=== PROBLEM DESCRIPTION ===
Down to the last line, print the entries below exactly, and keep every picture out of the copy.

=== EXCERPTED RECORDS ===
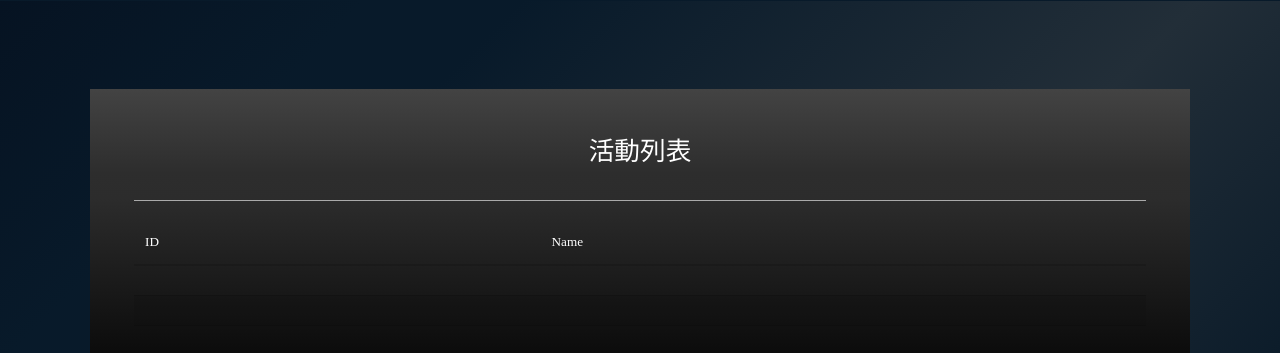
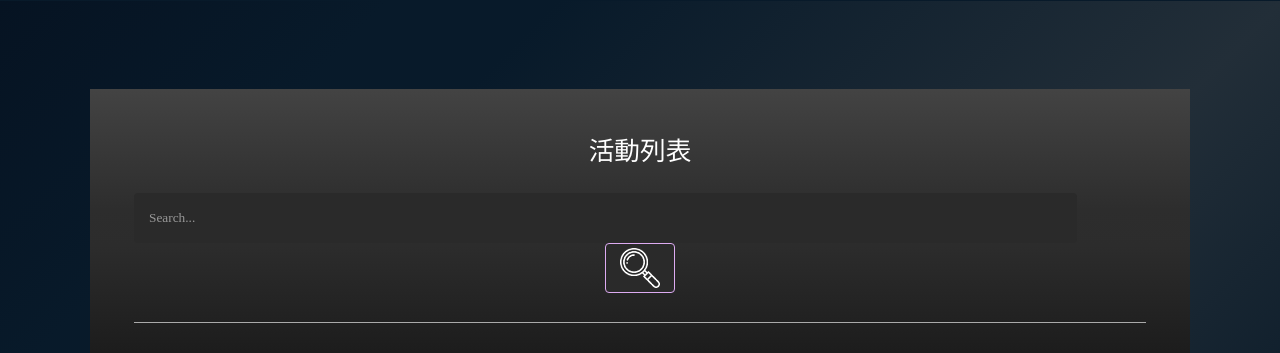
Before and after one commit to MIS105/project, a Django app: page / in a window 1280 px wide. Shown: the part 2839-3192 px from the top of the page. Run offline with Django 3.2, Linux system fonts and the light colour scheme; data that the repository does not hold is empty; some libraries are stand-ins or nearby versions.

Commit message:
version1.3
新增查詢功能

```diff
--- a/mysite/musicer/views.py
+++ b/mysite/musicer/views.py
@@ -17,6 +17,11 @@ def activity_detail(request, pk):
     activity = Activity.objects.get(pk=pk)
     return render(request, 'pk.html', {'activity': activity})
 
+
+#def search(request, keyword):
+#    activity_list = Activity.objects.filter(name=keyword)
+#    return render(request, 'index.html', {'activity_list':activity_list,})
+
 def addActivity(request):
     activity_list = Activity.objects.all()
     if request.method == 'POST': #是否为post请求
@@ -35,3 +40,9 @@ def addActivity(request):
             return render(request,'index.html',{'activity_list': activity_list,})
         return render(request,'index.html',{'activity_list': activity_list,})
     return render(request,'index.html',{'activity_list': activity_list,})
+
+
+def search(request):
+        keyword = request.POST.get('search')
+        activity_list = Activity.objects.filter(name__contains=keyword)
+        return render(request, 'index.html', {'activity_list':activity_list})
--- a/mysite/mysite/urls.py
+++ b/mysite/mysite/urls.py
@@ -19,9 +19,13 @@ from musicer.views import hello_world
 from musicer.views import home
 from musicer.views import activity_detail
 from musicer.views import addActivity
+from musicer.views import search
+
+
 urlpatterns = [
     path('admin/', admin.site.urls),
-    path('hello/',hello_world),
+    path('hello/',hello_world, name='hello_world'),
 	path('',addActivity,name='addActivity'),
 	re_path(r'activity/(?P<pk>\d+)/', activity_detail, name='activity_detail'),
+    path('search/',search,name='search'),
 ]
--- a/mysite/static/css/main.css
+++ b/mysite/static/css/main.css
@@ -4249,6 +4249,58 @@ filter: progid:DXImageTransform.Microsoft.gradient( startColorstr='#474747', end
 
 		}
 
+/*search*/
+
+
+
+.search input#search{
+  width: 93.2%;
+  height: 50px;
+  background: #2a2a2a;
+  border: none;
+  font-size: 10pt;
+  float: left;
+  color: #fff;
+  padding-left: 15px;
+
+
+}
+.search input#search::-webkit-input-placeholder {
+   color: #2a2a2a;
+}
+
+.search input#search:-moz-placeholder { /* Firefox 18- */
+   color: #2a2a2a;
+}
+
+.search input#search::-moz-placeholder {  /* Firefox 19+ */
+   color: #2a2a2a;
+}
+
+.search input#search:-ms-input-placeholder {
+   color: #2a2a2a;
+}
+.search input.search_bt{
+  background-color: #666666;
+  height: 50px;
+  width: 70px;
+  font-size: 10pt;
+}
+
+.wrapper.style2 input[type="submit"].search_bt,
+				.wrapper.style2 button.search_bt,
+				.wrapper.style2 .button.search_bt {
+					background-color: #2a2a2a;
+					background-image: url(../images/search.png);
+					background-repeat: no-repeat;
+					background-position: center center;
+					color: #000000 !important;
+
+				}
+
+
+
+
 	#map {
         position: absolute;
 
--- a/mysite/templates/index.html
+++ b/mysite/templates/index.html
@@ -6,7 +6,7 @@
 
 		<meta charset="UTF-8-8" />
 		<meta name="viewport" content="width=device-width, initial-scale=1, minimum-scale=1, maximum-scale=1" />
-<meta http-equiv="X-UA-Compatible" content="IE=edge">
+		<meta http-equiv="X-UA-Compatible" content="IE=edge">
 		<meta http-equiv="Expires" content="0">
 		<meta http-equiv="Pragma" content="no-cache">
 		<meta http-equiv="Cache-Control" content="no-cache">
@@ -19,8 +19,16 @@
 		<script src="{% static 'js/main.js' %}"></script>
 		<script src="{% static 'js/jquery-tablepage-1.0.js' %}"></script>
 		<link rel="shortcut icon" type="image/x-icon" href="{% static 'images/favicon.ico' %}" />
+
 	</head>
 	<body>
+
+	<script type="text/javascript">
+	url = location.href;
+	if(url == "http://127.0.0.1:8000/search/"){
+	window.location.hash = "#three";
+	}
+	</script>
 
 		<!-- Header -->
 			<header id="header" class="alt">
@@ -119,7 +127,7 @@
 							<div class="content">
 								<h2 class="align-center">加入活動</h2>
 								<hr />
-								<form action="#" method="post">
+								<form action="http://127.0.0.1:8000/" method="post">
 									{% csrf_token %}
 									<div class="field first">
 										<label for="name">活動名稱</label>
@@ -166,10 +174,18 @@
 							<div class="content">
 								<header class="align-center">
 									<h2>活動列表</h2>
-									<!-- <p>maecenas feugiat ex purus, quis volutpat lacus placerat</p> -->
-
+									<form action="http://127.0.0.1:8000/search/" method="post">
+									{% csrf_token %}
+										<div class="searchbox">
+											<div class="search">
+												<input type="text" name="search" id="search" placeholder="Search..." />
+												<input value="" style="border:1px #ddabf2 solid;" class="button search_bt" type="submit">
+											</div>
+										</div>
+									</form>
 								</header>
 								<hr />
+
 								<table id="tbl" border="1">
 									<thead>
 										<tr>
@@ -237,5 +253,6 @@ $("#tbl").tablepage($("#table_page"), 5);
 
 
 
+
 	</body>
 </html>
```
Also changed, not shown: mysite/musicer/models.py (line endings or trailing spaces), mysite/static/images/search.png (added).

=== EXERCISE OUTPUT ===
Before and after one commit to MIS105/project, a Django app: page / in a window 1280 px wide. Shown: the part 2839-3192 px from the top of the page. Run offline with Django 3.2, Linux system fonts and the light colour scheme; data that the repository does not hold is empty; some libraries are stand-ins or nearby versions.

Commit message:
version1.3
新增查詢功能

```diff
--- a/mysite/musicer/views.py
+++ b/mysite/musicer/views.py
@@ -17,6 +17,11 @@ def activity_detail(request, pk):
     activity = Activity.objects.get(pk=pk)
     return render(request, 'pk.html', {'activity': activity})
 
+
+#def search(request, keyword):
+#    activity_list = Activity.objects.filter(name=keyword)
+#    return render(request, 'index.html', {'activity_list':activity_list,})
+
 def addActivity(request):
     activity_list = Activity.objects.all()
     if request.method == 'POST': #是否为post请求
@@ -35,3 +40,9 @@ def addActivity(request):
             return render(request,'index.html',{'activity_list': activity_list,})
         return render(request,'index.html',{'activity_list': activity_list,})
     return render(request,'index.html',{'activity_list': activity_list,})
+
+
+def search(request):
+        keyword = request.POST.get('search')
+        activity_list = Activity.objects.filter(name__contains=keyword)
+        return render(request, 'index.html', {'activity_list':activity_list})
--- a/mysite/mysite/urls.py
+++ b/mysite/mysite/urls.py
@@ -19,9 +19,13 @@ from musicer.views import hello_world
 from musicer.views import home
 from musicer.views import activity_detail
 from musicer.views import addActivity
+from musicer.views import search
+
+
 urlpatterns = [
     path('admin/', admin.site.urls),
-    path('hello/',hello_world),
+    path('hello/',hello_world, name='hello_world'),
 	path('',addActivity,name='addActivity'),
 	re_path(r'activity/(?P<pk>\d+)/', activity_detail, name='activity_detail'),
+    path('search/',search,name='search'),
 ]
--- a/mysite/static/css/main.css
+++ b/mysite/static/css/main.css
@@ -4249,6 +4249,58 @@ filter: progid:DXImageTransform.Microsoft.gradient( startColorstr='#474747', end
 
 		}
 
+/*search*/
+
+
+
+.search input#search{
+  width: 93.2%;
+  height: 50px;
+  background: #2a2a2a;
+  border: none;
+  font-size: 10pt;
+  float: left;
+  color: #fff;
+  padding-left: 15px;
+
+
+}
+.search input#search::-webkit-input-placeholder {
+   color: #2a2a2a;
+}
+
+.search input#search:-moz-placeholder { /* Firefox 18- */
+   color: #2a2a2a;
+}
+
+.search input#search::-moz-placeholder {  /* Firefox 19+ */
+   color: #2a2a2a;
+}
+
+.search input#search:-ms-input-placeholder {
+   color: #2a2a2a;
+}
+.search input.search_bt{
+  background-color: #666666;
+  height: 50px;
+  width: 70px;
+  font-size: 10pt;
+}
+
+.wrapper.style2 input[type="submit"].search_bt,
+				.wrapper.style2 button.search_bt,
+				.wrapper.style2 .button.search_bt {
+					background-color: #2a2a2a;
+					background-image: url(../images/search.png);
+					background-repeat: no-repeat;
+					background-position: center center;
+					color: #000000 !important;
+
+				}
+
+
+
+
 	#map {
         position: absolute;
 
--- a/mysite/templates/index.html
+++ b/mysite/templates/index.html
@@ -6,7 +6,7 @@
 
 		<meta charset="UTF-8-8" />
 		<meta name="viewport" content="width=device-width, initial-scale=1, minimum-scale=1, maximum-scale=1" />
-<meta http-equiv="X-UA-Compatible" content="IE=edge">
+		<meta http-equiv="X-UA-Compatible" content="IE=edge">
 		<meta http-equiv="Expires" content="0">
 		<meta http-equiv="Pragma" content="no-cache">
 		<meta http-equiv="Cache-Control" content="no-cache">
@@ -19,8 +19,16 @@
 		<script src="{% static 'js/main.js' %}"></script>
 		<script src="{% static 'js/jquery-tablepage-1.0.js' %}"></script>
 		<link rel="shortcut icon" type="image/x-icon" href="{% static 'images/favicon.ico' %}" />
+
 	</head>
 	<body>
+
+	<script type="text/javascript">
+	url = location.href;
+	if(url == "http://127.0.0.1:8000/search/"){
+	window.location.hash = "#three";
+	}
+	</script>
 
 		<!-- Header -->
 			<header id="header" class="alt">
@@ -119,7 +127,7 @@
 							<div class="content">
 								<h2 class="align-center">加入活動</h2>
 								<hr />
-								<form action="#" method="post">
+								<form action="http://127.0.0.1:8000/" method="post">
 									{% csrf_token %}
 									<div class="field first">
 										<label for="name">活動名稱</label>
@@ -166,10 +174,18 @@
 							<div class="content">
 								<header class="align-center">
 									<h2>活動列表</h2>
-									<!-- <p>maecenas feugiat ex purus, quis volutpat lacus placerat</p> -->
-
+									<form action="http://127.0.0.1:8000/search/" method="post">
+									{% csrf_token %}
+										<div class="searchbox">
+											<div class="search">
+												<input type="text" name="search" id="search" placeholder="Search..." />
+												<input value="" style="border:1px #ddabf2 solid;" class="button search_bt" type="submit">
+											</div>
+										</div>
+									</form>
 								</header>
 								<hr />
+
 								<table id="tbl" border="1">
 									<thead>
 										<tr>
@@ -237,5 +253,6 @@ $("#tbl").tablepage($("#table_page"), 5);
 
 
 
+
 	</body>
 </html>
```
Also changed, not shown: mysite/musicer/models.py (line endings or trailing spaces), mysite/static/images/search.png (added).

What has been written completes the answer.